■ **Exercise data**:
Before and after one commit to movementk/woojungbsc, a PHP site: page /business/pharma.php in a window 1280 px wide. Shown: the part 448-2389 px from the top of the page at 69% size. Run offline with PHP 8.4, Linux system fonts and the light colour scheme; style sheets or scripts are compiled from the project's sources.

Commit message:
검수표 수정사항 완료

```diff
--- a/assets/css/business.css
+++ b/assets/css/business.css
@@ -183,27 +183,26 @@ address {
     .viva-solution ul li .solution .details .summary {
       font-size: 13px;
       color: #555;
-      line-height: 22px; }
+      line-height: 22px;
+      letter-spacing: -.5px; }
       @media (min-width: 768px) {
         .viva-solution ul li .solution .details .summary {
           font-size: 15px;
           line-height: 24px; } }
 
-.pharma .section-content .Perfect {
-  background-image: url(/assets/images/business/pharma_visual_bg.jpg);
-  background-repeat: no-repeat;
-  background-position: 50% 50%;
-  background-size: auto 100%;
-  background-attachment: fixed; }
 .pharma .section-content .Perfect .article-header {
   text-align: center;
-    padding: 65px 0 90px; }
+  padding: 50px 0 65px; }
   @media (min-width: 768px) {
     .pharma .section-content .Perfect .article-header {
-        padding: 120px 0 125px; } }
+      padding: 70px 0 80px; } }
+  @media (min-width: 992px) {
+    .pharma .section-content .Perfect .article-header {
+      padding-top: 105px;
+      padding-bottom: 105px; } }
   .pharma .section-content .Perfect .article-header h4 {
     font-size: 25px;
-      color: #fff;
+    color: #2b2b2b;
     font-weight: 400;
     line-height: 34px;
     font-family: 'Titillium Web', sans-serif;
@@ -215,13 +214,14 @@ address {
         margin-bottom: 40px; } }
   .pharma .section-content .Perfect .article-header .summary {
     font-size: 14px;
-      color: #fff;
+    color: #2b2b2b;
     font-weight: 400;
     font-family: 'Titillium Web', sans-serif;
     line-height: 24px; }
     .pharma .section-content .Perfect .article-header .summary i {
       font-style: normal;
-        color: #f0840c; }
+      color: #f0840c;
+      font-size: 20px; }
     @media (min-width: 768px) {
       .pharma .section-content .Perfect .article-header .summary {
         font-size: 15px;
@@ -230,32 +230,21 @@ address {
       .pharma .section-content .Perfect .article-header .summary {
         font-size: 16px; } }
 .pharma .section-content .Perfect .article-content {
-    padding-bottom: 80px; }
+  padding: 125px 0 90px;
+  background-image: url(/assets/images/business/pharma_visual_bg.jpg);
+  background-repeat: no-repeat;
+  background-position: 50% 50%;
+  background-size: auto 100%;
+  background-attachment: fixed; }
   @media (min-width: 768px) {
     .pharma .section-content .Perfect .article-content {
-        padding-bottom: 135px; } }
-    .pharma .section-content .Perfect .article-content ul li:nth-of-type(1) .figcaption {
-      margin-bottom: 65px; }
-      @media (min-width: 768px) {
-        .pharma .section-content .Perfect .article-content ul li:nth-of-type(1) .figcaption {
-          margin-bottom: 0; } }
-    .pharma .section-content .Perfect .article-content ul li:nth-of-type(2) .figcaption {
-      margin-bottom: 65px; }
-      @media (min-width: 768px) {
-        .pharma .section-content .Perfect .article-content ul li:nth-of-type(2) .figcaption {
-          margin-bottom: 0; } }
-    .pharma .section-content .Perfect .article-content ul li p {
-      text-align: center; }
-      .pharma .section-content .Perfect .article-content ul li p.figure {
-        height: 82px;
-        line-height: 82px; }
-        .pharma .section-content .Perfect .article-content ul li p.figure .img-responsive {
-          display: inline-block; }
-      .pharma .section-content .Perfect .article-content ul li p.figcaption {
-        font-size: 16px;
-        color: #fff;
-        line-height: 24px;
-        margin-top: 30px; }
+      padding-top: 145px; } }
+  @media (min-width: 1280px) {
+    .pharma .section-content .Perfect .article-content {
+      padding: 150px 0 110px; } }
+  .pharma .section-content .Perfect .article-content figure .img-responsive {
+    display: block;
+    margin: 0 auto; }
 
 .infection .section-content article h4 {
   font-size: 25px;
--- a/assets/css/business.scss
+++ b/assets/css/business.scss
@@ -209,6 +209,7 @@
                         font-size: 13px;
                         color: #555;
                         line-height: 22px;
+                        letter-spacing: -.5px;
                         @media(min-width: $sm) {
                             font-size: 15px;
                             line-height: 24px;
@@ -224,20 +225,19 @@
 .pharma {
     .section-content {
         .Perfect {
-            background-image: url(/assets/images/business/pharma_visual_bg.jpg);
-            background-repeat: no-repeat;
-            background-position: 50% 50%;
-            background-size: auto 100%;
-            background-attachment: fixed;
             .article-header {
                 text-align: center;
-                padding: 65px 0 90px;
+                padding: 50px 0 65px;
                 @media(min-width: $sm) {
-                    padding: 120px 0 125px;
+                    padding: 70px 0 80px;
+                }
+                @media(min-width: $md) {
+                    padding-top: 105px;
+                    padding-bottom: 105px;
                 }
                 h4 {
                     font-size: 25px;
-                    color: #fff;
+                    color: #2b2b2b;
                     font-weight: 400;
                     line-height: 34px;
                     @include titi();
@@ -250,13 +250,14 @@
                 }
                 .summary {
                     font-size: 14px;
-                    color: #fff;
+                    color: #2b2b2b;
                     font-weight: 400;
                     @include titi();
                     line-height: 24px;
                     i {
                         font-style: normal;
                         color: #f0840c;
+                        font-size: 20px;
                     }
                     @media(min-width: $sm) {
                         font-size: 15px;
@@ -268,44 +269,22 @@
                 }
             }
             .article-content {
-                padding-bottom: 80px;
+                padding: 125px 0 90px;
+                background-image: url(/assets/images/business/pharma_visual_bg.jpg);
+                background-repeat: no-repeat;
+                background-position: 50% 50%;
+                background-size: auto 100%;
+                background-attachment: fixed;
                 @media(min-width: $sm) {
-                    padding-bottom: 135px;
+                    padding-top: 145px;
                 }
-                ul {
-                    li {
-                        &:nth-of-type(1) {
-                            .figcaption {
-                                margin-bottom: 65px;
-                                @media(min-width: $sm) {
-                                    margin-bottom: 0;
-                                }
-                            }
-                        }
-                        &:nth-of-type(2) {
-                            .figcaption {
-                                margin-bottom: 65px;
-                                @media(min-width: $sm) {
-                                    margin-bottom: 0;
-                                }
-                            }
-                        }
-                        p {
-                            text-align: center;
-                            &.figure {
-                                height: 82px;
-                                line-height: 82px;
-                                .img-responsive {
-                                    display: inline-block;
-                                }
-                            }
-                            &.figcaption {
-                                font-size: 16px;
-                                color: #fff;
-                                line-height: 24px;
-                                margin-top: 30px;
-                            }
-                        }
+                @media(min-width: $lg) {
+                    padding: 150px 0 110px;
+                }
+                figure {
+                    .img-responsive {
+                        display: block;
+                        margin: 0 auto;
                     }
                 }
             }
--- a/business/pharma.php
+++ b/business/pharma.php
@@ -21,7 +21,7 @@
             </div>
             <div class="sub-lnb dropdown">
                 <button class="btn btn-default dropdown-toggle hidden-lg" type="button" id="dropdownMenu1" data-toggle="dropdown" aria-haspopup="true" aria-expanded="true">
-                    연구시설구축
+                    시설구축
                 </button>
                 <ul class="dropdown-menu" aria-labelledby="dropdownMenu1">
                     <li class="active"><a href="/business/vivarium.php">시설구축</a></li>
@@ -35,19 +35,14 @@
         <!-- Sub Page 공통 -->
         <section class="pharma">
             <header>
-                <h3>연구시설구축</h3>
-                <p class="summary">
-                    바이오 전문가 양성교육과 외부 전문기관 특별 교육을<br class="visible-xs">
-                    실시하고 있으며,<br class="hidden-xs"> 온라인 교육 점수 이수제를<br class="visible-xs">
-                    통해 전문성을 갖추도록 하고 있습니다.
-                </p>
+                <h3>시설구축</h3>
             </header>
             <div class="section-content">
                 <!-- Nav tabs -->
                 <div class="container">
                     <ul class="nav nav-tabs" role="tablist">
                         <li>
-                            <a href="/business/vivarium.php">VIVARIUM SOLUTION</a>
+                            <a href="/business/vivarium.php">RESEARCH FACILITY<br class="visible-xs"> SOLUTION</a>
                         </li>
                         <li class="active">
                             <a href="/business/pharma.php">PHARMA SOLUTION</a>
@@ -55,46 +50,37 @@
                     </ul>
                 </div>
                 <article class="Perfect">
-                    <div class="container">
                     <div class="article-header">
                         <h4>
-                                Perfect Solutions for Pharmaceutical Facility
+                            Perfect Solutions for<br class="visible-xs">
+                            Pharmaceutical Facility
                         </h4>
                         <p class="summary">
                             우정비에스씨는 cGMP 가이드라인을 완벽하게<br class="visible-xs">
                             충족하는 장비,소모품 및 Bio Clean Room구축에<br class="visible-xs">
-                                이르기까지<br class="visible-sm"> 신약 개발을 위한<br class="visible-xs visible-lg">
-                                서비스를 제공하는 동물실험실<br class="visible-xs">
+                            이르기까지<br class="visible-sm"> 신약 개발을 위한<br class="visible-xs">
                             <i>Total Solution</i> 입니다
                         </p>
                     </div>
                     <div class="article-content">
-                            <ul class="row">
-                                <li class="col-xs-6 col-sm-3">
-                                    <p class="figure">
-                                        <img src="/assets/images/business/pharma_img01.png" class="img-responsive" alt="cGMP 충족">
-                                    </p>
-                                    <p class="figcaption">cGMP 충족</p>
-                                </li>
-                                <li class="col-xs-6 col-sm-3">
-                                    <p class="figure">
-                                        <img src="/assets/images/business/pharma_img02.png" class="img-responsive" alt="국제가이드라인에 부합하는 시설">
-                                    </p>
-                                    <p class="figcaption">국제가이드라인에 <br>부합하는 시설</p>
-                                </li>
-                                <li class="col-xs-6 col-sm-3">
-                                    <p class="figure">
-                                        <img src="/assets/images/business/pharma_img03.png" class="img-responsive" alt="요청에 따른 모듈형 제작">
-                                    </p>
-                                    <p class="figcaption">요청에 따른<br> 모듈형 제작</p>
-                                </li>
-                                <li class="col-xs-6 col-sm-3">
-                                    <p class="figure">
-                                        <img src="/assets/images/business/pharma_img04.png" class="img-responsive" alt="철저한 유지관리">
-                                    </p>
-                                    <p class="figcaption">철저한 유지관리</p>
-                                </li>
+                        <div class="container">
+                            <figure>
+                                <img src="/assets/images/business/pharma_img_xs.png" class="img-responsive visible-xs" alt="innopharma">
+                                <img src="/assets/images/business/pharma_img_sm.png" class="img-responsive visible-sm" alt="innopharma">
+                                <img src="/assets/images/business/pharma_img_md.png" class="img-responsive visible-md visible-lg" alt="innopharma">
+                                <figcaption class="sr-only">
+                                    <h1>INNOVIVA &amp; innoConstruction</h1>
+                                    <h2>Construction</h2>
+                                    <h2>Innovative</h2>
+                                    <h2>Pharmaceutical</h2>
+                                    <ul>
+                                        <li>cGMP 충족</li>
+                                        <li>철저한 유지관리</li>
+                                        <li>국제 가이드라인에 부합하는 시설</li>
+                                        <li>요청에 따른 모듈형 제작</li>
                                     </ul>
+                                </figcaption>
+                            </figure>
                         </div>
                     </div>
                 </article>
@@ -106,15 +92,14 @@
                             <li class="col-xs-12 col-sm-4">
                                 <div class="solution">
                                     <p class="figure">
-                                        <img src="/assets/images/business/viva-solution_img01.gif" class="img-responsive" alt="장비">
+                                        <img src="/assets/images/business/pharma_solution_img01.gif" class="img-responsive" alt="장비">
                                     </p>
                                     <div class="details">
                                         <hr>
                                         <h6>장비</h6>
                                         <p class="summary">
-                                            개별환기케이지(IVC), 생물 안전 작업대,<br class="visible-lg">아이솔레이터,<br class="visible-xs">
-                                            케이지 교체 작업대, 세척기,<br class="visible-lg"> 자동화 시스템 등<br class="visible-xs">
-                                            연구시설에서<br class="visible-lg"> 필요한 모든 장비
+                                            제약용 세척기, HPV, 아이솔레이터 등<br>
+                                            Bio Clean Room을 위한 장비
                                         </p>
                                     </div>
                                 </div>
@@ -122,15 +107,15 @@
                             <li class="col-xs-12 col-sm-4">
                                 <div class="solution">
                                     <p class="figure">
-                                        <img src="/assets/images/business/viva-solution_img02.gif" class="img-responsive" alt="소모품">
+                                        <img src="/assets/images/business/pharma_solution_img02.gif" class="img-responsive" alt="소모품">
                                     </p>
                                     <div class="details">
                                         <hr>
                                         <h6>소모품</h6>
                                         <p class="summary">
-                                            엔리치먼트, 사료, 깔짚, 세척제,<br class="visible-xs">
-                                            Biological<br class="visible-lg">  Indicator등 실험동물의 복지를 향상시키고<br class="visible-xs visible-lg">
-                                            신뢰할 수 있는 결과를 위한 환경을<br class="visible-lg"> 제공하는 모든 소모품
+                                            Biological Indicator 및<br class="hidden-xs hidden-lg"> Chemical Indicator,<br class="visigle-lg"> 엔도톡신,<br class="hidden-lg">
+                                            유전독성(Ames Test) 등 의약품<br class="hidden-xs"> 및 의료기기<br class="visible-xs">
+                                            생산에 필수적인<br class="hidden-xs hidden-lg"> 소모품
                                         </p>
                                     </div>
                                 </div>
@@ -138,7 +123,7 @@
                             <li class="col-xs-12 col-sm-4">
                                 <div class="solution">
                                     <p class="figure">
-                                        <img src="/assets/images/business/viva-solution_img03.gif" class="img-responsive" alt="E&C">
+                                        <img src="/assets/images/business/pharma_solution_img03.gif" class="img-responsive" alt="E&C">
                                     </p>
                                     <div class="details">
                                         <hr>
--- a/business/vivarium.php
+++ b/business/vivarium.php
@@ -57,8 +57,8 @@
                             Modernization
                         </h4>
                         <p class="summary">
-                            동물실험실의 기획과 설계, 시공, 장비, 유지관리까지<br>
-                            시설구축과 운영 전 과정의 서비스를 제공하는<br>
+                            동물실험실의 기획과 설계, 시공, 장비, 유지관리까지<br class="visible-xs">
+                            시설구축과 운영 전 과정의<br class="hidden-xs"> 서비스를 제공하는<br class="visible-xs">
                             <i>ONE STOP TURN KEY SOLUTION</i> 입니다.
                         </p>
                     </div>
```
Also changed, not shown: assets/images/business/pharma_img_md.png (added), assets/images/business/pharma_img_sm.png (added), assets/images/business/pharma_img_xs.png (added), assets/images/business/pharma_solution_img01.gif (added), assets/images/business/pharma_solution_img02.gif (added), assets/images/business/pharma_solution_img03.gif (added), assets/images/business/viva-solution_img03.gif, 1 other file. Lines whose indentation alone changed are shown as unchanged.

■ **Work request**: If a line of the records contains the word "auto", count it; give only the total.

■ **The completed task**: 6